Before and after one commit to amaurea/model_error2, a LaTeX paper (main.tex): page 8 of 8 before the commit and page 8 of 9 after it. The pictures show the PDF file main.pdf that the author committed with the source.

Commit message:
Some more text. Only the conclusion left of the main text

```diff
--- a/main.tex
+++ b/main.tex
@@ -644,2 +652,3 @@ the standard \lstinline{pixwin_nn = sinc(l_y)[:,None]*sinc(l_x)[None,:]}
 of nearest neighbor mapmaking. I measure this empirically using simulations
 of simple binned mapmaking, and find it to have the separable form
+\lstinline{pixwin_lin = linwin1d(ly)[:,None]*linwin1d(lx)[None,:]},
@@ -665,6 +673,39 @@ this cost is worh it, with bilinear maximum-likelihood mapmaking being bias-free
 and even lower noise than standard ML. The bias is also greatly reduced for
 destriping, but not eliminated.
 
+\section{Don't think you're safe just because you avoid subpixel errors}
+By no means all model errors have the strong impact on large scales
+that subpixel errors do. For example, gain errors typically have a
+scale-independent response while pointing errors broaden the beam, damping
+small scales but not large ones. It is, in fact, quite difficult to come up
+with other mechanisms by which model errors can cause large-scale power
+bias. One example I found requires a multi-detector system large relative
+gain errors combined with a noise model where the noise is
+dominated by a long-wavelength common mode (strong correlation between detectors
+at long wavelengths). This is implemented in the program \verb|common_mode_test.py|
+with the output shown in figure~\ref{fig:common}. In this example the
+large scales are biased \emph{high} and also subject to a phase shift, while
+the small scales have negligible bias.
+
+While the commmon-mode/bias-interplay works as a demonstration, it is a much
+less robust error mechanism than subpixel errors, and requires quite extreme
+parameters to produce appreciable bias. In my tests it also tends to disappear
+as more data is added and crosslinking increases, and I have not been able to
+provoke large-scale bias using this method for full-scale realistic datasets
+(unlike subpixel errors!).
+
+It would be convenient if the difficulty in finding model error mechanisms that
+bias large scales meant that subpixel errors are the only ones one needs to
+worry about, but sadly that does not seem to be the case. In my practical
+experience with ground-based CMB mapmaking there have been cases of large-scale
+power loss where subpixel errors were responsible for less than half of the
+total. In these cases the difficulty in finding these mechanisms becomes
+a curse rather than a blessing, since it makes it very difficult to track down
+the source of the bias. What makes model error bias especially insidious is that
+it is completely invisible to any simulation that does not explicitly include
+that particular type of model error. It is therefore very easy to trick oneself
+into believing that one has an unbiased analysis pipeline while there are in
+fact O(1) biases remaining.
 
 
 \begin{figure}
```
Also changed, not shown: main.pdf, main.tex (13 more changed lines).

* * *

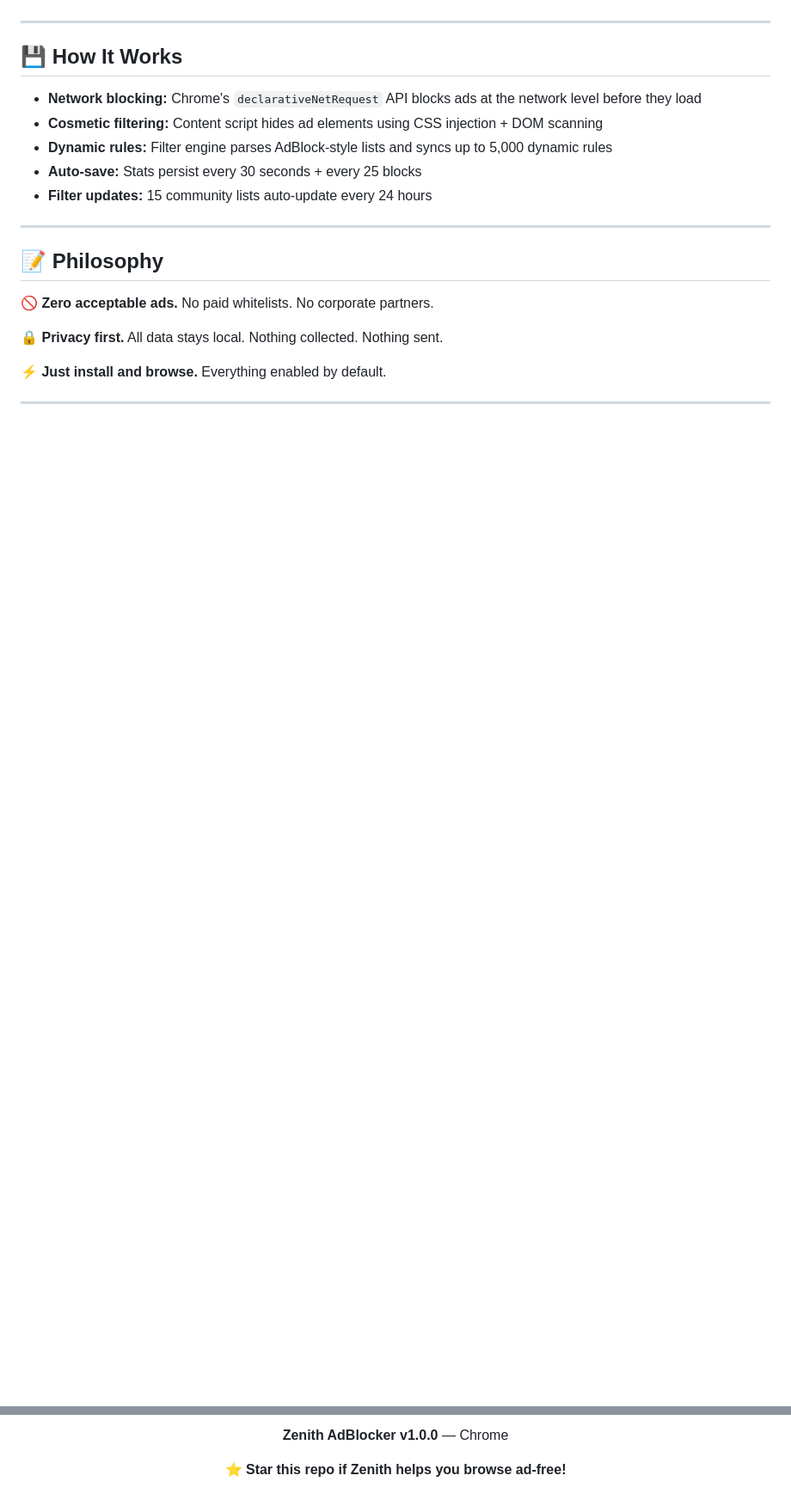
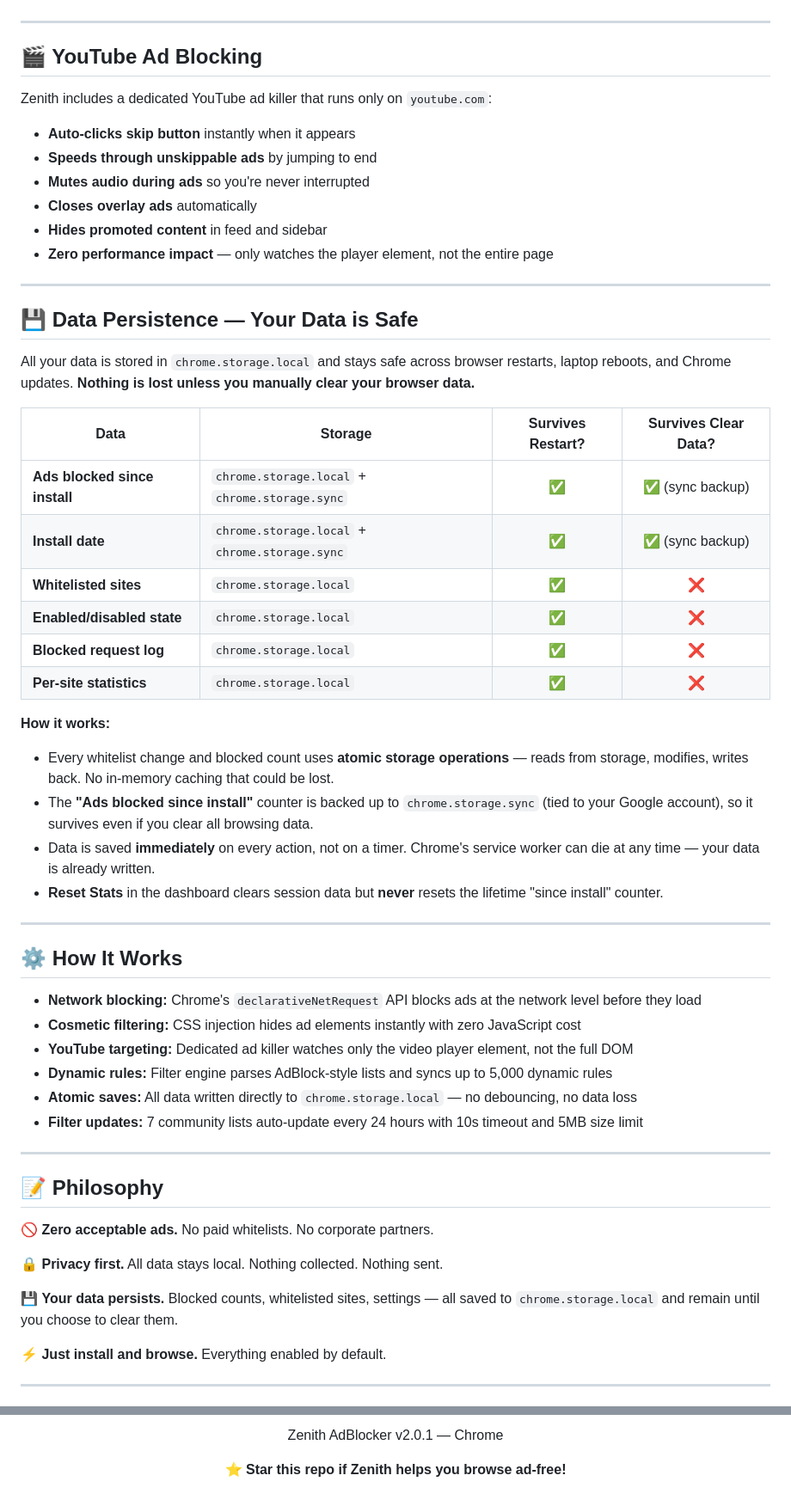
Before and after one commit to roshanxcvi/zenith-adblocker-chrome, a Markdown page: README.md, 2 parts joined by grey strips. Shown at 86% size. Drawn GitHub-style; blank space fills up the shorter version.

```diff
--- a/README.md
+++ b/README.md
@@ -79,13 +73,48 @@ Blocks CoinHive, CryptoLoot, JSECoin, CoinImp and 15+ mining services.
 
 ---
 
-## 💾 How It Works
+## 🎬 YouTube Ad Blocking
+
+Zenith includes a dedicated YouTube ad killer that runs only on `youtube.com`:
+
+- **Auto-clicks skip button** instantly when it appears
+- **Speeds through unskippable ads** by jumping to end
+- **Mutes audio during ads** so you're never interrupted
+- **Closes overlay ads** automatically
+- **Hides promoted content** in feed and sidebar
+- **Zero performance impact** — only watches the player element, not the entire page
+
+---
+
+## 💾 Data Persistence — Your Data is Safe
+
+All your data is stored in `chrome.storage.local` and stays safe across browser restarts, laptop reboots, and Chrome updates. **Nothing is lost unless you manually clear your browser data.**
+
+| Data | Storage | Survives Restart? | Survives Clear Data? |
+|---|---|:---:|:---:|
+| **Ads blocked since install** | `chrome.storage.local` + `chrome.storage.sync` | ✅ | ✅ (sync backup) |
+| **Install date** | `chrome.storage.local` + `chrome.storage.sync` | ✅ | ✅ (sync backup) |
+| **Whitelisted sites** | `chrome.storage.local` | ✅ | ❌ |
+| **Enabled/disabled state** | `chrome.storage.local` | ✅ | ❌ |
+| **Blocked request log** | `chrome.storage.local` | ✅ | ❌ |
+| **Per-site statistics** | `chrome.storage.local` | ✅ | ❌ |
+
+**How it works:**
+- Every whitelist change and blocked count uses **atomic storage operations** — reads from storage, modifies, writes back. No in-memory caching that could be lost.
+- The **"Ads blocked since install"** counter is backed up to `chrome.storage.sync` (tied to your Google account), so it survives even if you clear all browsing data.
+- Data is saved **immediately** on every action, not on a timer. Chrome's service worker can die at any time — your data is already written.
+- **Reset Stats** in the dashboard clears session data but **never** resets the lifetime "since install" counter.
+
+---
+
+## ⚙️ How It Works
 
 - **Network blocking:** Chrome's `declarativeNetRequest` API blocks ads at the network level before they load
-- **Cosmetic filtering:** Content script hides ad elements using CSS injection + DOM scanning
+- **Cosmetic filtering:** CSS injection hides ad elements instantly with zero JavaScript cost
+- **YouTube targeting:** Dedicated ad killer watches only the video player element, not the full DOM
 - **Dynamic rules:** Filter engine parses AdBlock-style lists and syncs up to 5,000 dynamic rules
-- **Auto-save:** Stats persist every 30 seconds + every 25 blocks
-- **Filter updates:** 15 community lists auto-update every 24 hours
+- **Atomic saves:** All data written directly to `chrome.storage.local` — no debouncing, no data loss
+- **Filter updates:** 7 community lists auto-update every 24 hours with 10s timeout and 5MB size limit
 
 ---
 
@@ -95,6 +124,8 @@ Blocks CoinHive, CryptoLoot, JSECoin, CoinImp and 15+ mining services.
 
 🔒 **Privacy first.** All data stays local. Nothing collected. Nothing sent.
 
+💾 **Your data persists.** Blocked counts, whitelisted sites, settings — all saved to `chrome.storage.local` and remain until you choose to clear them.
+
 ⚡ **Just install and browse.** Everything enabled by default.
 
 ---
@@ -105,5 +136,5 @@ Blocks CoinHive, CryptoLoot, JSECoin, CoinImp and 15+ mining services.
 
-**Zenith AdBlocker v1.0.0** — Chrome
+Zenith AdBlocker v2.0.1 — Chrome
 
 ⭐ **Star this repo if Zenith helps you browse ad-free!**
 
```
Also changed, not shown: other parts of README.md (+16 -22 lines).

* * *

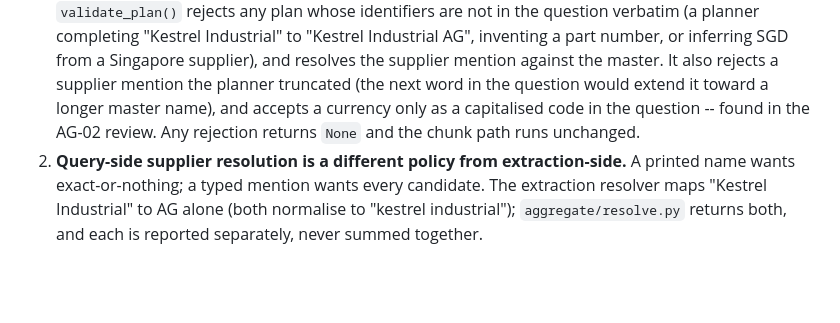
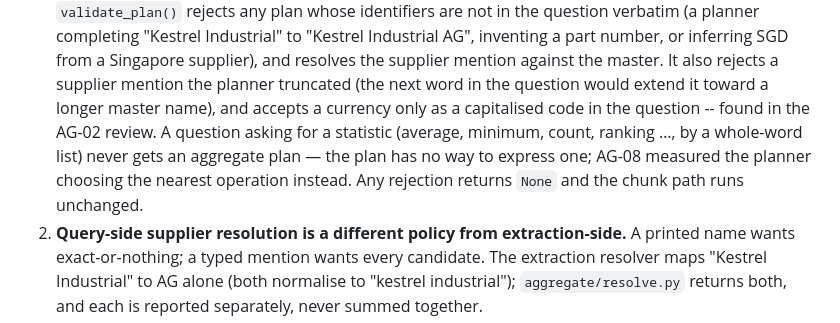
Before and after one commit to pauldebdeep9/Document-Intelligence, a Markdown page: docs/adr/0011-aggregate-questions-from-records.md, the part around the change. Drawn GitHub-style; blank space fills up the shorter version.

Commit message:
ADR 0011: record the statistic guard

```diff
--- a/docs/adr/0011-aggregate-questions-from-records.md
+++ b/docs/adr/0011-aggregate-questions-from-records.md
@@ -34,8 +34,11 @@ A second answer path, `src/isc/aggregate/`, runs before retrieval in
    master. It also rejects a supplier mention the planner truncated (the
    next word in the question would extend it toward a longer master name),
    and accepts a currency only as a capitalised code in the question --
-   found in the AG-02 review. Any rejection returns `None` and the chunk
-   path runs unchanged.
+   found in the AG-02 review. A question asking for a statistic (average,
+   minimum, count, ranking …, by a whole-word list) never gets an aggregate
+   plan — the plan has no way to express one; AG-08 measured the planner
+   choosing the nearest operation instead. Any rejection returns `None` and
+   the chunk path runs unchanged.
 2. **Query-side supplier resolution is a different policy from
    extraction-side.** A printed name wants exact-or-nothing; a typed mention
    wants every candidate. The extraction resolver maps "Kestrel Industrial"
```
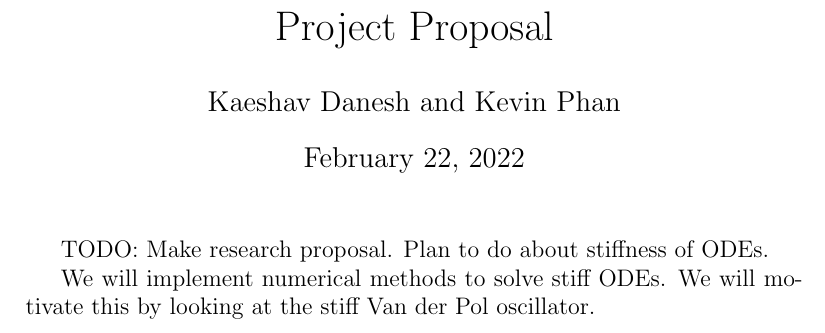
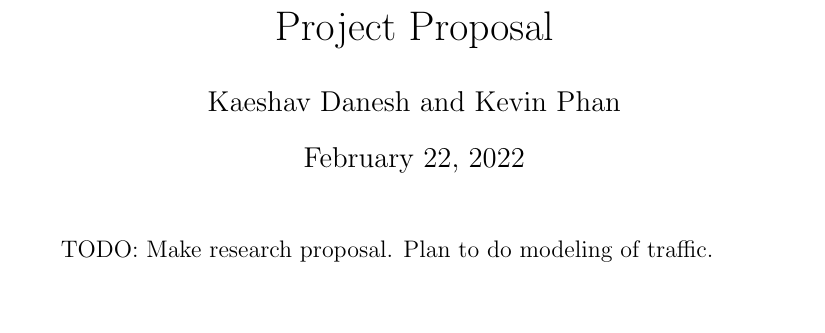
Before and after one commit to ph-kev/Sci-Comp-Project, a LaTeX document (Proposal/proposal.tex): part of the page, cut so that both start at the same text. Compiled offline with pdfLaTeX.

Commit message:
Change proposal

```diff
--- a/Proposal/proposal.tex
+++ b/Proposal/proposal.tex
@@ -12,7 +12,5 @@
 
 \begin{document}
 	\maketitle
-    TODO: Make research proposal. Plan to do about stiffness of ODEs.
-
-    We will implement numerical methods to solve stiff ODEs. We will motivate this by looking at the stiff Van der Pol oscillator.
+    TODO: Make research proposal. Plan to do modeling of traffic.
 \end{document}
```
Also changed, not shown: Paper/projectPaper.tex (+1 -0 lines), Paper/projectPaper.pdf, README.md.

Exercise objective: Make a list of all lines in the data that contain "difficulty".

Exercise answer:
+It would be convenient if the difficulty in finding model error mechanisms that
+total. In these cases the difficulty in finding these mechanisms becomes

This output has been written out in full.